So why do it? That's not a question I can answer altogether coherently today. My answer would change tomorrow, and two weeks from now, and in a year. I've chosen to survive by my creative wits because it seems the right thing to do at this moment, and I want to give myself the chance to see where it will take me. I'm not quite there yet. I'm not quite the artistic savant, the accomplished art entrepreneur, the one to take pointers from about success.

But I have learned this year that my creative urges are important to safe keep. Obstacles to creative freedom lurk around every corner. They come in the form of smartphones; of well-meaning people; of negative self-talk. They are real: bills and family obligations. They are made-up: no one liked my post/tweet/comment. I recognize them now, after a year of understanding how artists build resilience. You must have deep personal resilience to make it as an artist. You must positively believe in yourself, Pollyanna style, illogically optimistic, so sickeningly sure of yourself that very little strikes you down.

Because the world will. It's just gonna happen.

I wish it weren't so. Follow your dreams and your dreams will reward you? No guarantee. Your goal may need to shift, not to ideas of success but to an appreciation of the creativity you've been granted. If you guard your creativity, you will have it. Nothing more. It will be there when you want it. In it, lives the potential to open windows of contentment. This, I know.

Watch and read more related thought:

"Stop Googling: Let's Talk." NYT Sunday Review
Elizabeth Gilbert on Fear, Authenticity and Big Magic


Monday, September 28, 2015

The Gift of Time

Writing needs the gift of time. It requires the potion of reflective idleness. If a book is to live, it must grow. If a book is to grow, it must be nurtured. It must have space and air to expand and contract. Air and space are the equivalent of time.

Two years ago this December, I finished the draft of my second book about Athos of The Three Musketeers, part of my historical romance trilogy. I've written other kinds of fiction, but this series has taken up tons of my head space. When I finished the second book, my idea was to let it sit for about three to six months to "rest." My crit group had read it, and two editors were lined up to review it.

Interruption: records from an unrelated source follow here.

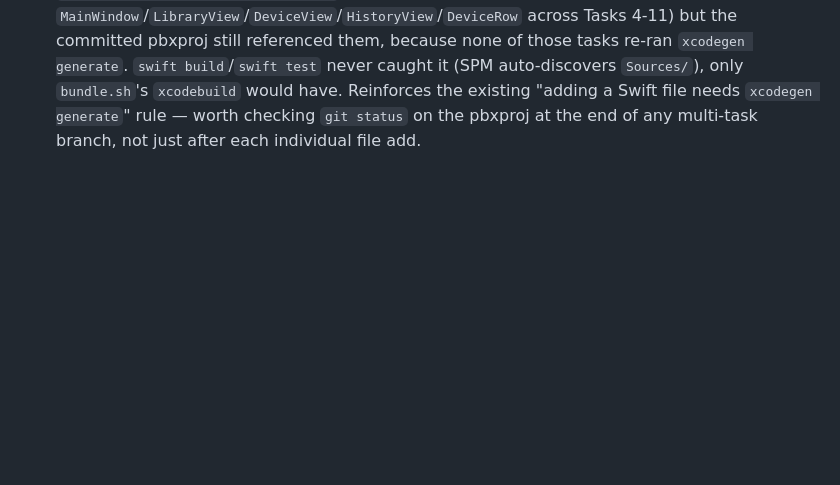
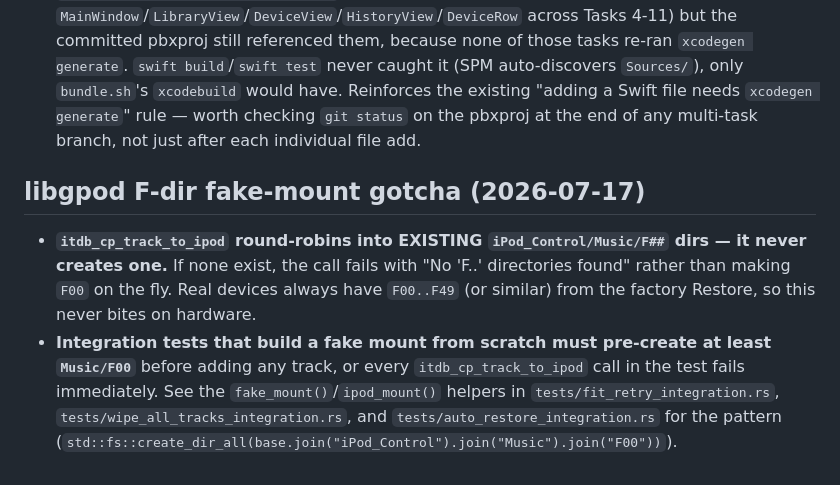
Before and after one commit to itsmichaelwest/classick, a Markdown page: LEARNINGS.md, the part around the change. Rendered like a GitHub page; blank space fills up the shorter version.

Commit message:
docs: record libgpod F-dir fake-mount gotcha in LEARNINGS
itdb_cp_track_to_ipod round-robins new tracks into existing
iPod_Control/Music/F## dirs and errors ("No 'F..' directories found")
rather than creating one — real devices always have these from the
factory Restore, so it only bites fake mounts built from scratch in
integration tests. Document the pre-create-F00 pattern already used by
fit_retry_integration.rs, wipe_all_tracks_integration.rs, and
auto_restore_integration.rs so future test authors don't rediscover it.

```diff
--- a/LEARNINGS.md
+++ b/LEARNINGS.md
@@ -531,3 +531,17 @@ User flagged: "we might want to make the UX a bit more interactive so that all i
   would have. Reinforces the existing "adding a Swift file needs `xcodegen
   generate`" rule — worth checking `git status` on the pbxproj at the end of
   any multi-task branch, not just after each individual file add.
+
+## libgpod F-dir fake-mount gotcha (2026-07-17)
+
+- **`itdb_cp_track_to_ipod` round-robins into EXISTING `iPod_Control/Music/F##`
+  dirs — it never creates one.** If none exist, the call fails with "No 'F..'
+  directories found" rather than making `F00` on the fly. Real devices always
+  have `F00..F49` (or similar) from the factory Restore, so this never bites
+  on hardware.
+- **Integration tests that build a fake mount from scratch must pre-create at
+  least `Music/F00`** before adding any track, or every `itdb_cp_track_to_ipod`
+  call in the test fails immediately. See the `fake_mount()`/`ipod_mount()`
+  helpers in `tests/fit_retry_integration.rs`, `tests/wipe_all_tracks_integration.rs`,
+  and `tests/auto_restore_integration.rs` for the pattern
+  (`std::fs::create_dir_all(base.join("iPod_Control").join("Music").join("F00"))`).
```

Then my husband died.
Prequel to The Three Musketeers

So much for book two.

Unfinished projects drive me crazy. They morph into little clouds of gray, sitting above my shoulders. Grieving trampled my motivation for just about everything. My good intentions eroded. So did my bad intentions. All my intentions. It's getting better. All the well-meaning people in my life said it would. It does. It won't ever be the same, but the grief is not molasses like it had been. It's still sticky, sometimes, but not thick and dark, like it had been.

The book kept pestering me. I enjoyed writing it, maybe even a little more than the first one because I had less to learn about writing fiction. Not that I know it all. God, no. I just had the basics down. So, I let myself run a little faster, a little looser.

Book Two is better than book one. My opinion.

My two editors read it last year and sent editorial notes. I let them sit, too. I lost one set of notes in my email, then rediscovered it. A year ago, I read one editor's comments and laughed and laughed at his pokes. There was work to be done. It took another year, until a week ago today, for me to decide enough was enough. Time to shape up the manuscript. I thought it would take me several weeks. It took six days.

The work sat idle for almost two years. It annoyed my conscience, but it also worked out the kinks. There are probably still a few, but now that I'm on the other side of revisions, I like the book more. It's angst-y, sexy. Better than it was. I dumped a bunch of purple prose. I recalibrated the logic. It makes more sense. I WANT people to read it.

It'll be out by November. Besides bringing about a sense of elation and relief, it represents a turning point for me. I'm moving forward. Little by little. It reminds me that rest is good, and all can end, if not completely well, at least a little better.